Anonymous said...

Most of the roaming issues that are coming down the road in 4-5 years will grow even more complicated as carriers like Verizon and Sprint keep expanding 4g networks. I do not know how Sprint's WiMax 4g works, but to my understanding, Verizon's future 4g LTE networks combine voice and data. Anyone feel free to correct me if i'm wrong on this btw. So if Verizon goes totally 4g, what happens to roaming capabilities if they shut down their 2g network? If the other big three carriers follow suit, what happens to the roaming capabilities of these local carriers offering basic services? They in turn will have no one to turn to, which is the opposite of everyone's fears.

Ian said...

About 4G, the current 4G techs are data-only, though you can certainly run VoIP over them.

Regarding local carriers, here in the Texas hill country there's one major local carrier: West Central Wireless, which operates under the Five Star Wireless brand around here. They've been around in some form from the beginning, starting with an analog network, then switching to TDMA, CDMA and now GSM (CDMA is still available to roamers, and is honestly a better-quality network than WCW's GSM in this area).

Data speeds are slow on WCW GSM, even though they have EDGE deployed everywhere, however voice coverage and quality are pretty much perfect.

THe company no longer resells service to Tracfone (they used to in the TDMA days...my dad's first cell phone was a Nokia 1221 that I specially ordered from Tracfone because it ran on the TDMA tech on FSW's network) however they do offer a relatively competitive unlimited-minutes offering, a la CricKet and MetroPCS. Pricing ranges from $25 (local calling only, zero extra features) to $50 (local, long distance, all calling features, text messaging), with a $40 plan that includes everything but long distance.
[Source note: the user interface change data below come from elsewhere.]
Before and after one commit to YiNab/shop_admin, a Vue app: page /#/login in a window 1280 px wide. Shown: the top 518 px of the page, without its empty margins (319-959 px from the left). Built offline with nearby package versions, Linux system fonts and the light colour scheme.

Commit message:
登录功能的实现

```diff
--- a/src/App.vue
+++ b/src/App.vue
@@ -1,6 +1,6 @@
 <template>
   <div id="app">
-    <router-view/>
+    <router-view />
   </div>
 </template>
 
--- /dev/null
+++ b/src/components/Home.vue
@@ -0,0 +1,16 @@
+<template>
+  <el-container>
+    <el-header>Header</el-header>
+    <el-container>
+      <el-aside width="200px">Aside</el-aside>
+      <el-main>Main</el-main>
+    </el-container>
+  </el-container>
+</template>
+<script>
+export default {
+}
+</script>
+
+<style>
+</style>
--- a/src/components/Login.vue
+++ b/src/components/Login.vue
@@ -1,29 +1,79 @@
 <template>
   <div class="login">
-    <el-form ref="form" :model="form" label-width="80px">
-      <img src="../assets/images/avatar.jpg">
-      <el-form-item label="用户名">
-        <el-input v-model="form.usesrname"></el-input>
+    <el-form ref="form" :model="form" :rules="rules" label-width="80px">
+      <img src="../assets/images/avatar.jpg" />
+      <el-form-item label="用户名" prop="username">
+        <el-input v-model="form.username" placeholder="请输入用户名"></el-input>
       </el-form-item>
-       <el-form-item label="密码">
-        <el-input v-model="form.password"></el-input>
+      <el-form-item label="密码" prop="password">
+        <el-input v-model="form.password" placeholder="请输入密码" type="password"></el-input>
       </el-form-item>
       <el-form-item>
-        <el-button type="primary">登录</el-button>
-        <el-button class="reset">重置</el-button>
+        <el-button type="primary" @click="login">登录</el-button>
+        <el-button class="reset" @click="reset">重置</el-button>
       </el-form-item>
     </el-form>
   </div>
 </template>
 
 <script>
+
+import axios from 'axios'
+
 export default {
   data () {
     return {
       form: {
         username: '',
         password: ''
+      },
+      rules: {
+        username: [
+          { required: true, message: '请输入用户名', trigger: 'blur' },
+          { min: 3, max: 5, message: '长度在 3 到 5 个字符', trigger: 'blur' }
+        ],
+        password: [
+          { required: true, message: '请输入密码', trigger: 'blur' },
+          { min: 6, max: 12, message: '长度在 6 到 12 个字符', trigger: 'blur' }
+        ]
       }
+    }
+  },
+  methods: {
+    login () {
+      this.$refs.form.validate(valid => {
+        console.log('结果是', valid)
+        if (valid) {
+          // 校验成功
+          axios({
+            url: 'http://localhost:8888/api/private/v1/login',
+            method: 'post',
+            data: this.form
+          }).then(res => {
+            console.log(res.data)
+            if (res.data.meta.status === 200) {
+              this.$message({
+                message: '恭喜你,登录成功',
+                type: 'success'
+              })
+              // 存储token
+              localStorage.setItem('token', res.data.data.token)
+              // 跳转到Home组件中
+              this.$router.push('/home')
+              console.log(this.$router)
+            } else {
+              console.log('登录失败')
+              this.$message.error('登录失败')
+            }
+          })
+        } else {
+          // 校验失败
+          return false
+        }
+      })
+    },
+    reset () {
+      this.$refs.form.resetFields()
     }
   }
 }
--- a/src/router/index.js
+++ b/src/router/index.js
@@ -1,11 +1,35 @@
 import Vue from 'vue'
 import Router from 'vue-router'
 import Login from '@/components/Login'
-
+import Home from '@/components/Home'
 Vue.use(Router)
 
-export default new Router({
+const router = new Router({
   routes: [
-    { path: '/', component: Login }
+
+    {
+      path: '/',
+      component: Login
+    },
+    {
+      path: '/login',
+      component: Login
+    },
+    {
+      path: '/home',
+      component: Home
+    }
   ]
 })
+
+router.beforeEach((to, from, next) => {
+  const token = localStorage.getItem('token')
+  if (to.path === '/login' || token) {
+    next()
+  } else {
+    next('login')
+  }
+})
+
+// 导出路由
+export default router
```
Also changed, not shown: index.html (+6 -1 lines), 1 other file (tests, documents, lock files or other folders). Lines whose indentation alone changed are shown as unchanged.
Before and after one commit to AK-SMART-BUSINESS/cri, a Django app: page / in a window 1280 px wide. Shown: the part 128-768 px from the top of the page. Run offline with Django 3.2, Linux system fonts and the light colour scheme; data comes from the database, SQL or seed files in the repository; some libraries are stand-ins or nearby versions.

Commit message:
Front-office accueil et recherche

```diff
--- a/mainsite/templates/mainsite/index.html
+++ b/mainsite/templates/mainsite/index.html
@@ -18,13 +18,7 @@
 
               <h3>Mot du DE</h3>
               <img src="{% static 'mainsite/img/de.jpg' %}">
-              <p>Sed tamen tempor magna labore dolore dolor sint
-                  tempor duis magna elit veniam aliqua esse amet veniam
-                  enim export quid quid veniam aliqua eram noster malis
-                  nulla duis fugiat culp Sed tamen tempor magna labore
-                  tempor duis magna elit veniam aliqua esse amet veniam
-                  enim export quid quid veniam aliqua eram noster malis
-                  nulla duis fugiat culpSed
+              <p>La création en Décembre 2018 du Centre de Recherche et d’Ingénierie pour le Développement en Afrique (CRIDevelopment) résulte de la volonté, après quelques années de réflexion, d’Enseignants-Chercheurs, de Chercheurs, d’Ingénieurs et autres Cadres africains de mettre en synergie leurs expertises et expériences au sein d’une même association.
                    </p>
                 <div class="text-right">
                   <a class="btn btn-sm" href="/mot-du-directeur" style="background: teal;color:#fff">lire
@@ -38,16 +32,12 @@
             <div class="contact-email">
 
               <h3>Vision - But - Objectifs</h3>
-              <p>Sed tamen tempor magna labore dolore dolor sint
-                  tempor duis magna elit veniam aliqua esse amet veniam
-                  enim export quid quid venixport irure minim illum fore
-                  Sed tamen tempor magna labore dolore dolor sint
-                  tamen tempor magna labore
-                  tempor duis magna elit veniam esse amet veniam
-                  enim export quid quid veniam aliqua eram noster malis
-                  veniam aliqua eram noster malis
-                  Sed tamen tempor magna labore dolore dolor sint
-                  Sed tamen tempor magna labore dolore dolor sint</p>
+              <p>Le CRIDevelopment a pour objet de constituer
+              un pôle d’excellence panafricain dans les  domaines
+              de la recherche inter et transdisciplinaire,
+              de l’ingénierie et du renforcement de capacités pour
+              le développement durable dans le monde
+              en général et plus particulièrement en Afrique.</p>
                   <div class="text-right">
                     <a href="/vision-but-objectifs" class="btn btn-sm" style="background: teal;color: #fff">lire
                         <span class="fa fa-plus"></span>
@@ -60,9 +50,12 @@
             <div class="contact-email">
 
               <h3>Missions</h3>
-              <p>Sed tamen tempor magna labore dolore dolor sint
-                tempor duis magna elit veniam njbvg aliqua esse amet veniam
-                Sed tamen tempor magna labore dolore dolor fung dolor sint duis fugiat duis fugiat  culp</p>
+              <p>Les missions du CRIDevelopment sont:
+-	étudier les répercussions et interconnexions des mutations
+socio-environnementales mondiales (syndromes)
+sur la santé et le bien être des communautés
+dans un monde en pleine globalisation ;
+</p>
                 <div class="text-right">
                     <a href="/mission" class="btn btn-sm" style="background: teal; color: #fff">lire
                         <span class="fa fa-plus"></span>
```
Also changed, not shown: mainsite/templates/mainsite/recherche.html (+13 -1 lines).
Decent deal, considering WCW's rather extensive coverage area.

Another nice thing around here is that T-Mobile (including prepaid) will roam on AT&T and sometimes even West Central, depending on what coverage is available. For some reason T-Mobile roaming on WCW results on longer call connection times, at least on my iPhone, but the service still works.

Ian said...

Also, here's a BIG local-carrier success story: Pocket Communications.

The San Antonio-based provider basically crosses MetroPCS/CricKet with Texas...that's the best way I can describe it. Lots of towers to make sure everywhere is covered. Great customer service. No collusion with other carriers, just competition. Pretty sure CricKet hates their guts; CricKet pricing is significantly lower in Pocket markets to compete, so I guess that that Pocket is carrying out their old slogan of "Giving the big boys hell 24/7" quite well.

Pocket isn't afraid to compete with anybody, leat of all CricKet. In their newest area expansion (Corpus Christi), they're running full-page ads bashing CricKet's lousy coverage and promoting their own company. Which is absolutely great, since everyone knows they're absolutely correct about CricKet's lackluster voice network.

Pricing-wise, I defy anyone to find any cell carrier who will sell you unlimited local, long distance, text and picture messaging, including caller ID, for $25 per month outside of the CricKet-Pocket competitive zone. You can barely even get that kind of deal on mainline VoIP service, let alone on a regular landline.

I've used Pocket and was happy with it, though I switched to Sprint because Pocket doesn't serve Colorado and at the time CricKet didn't serve Fredericksburg, TX. I've used CricKet in their Pocket-competitive market and I understand why 300,000-plus Pocket customers would choose the local company over the California-based one: CricKet's coverage is subpar, Pocket's is fair at worst, perfect at best.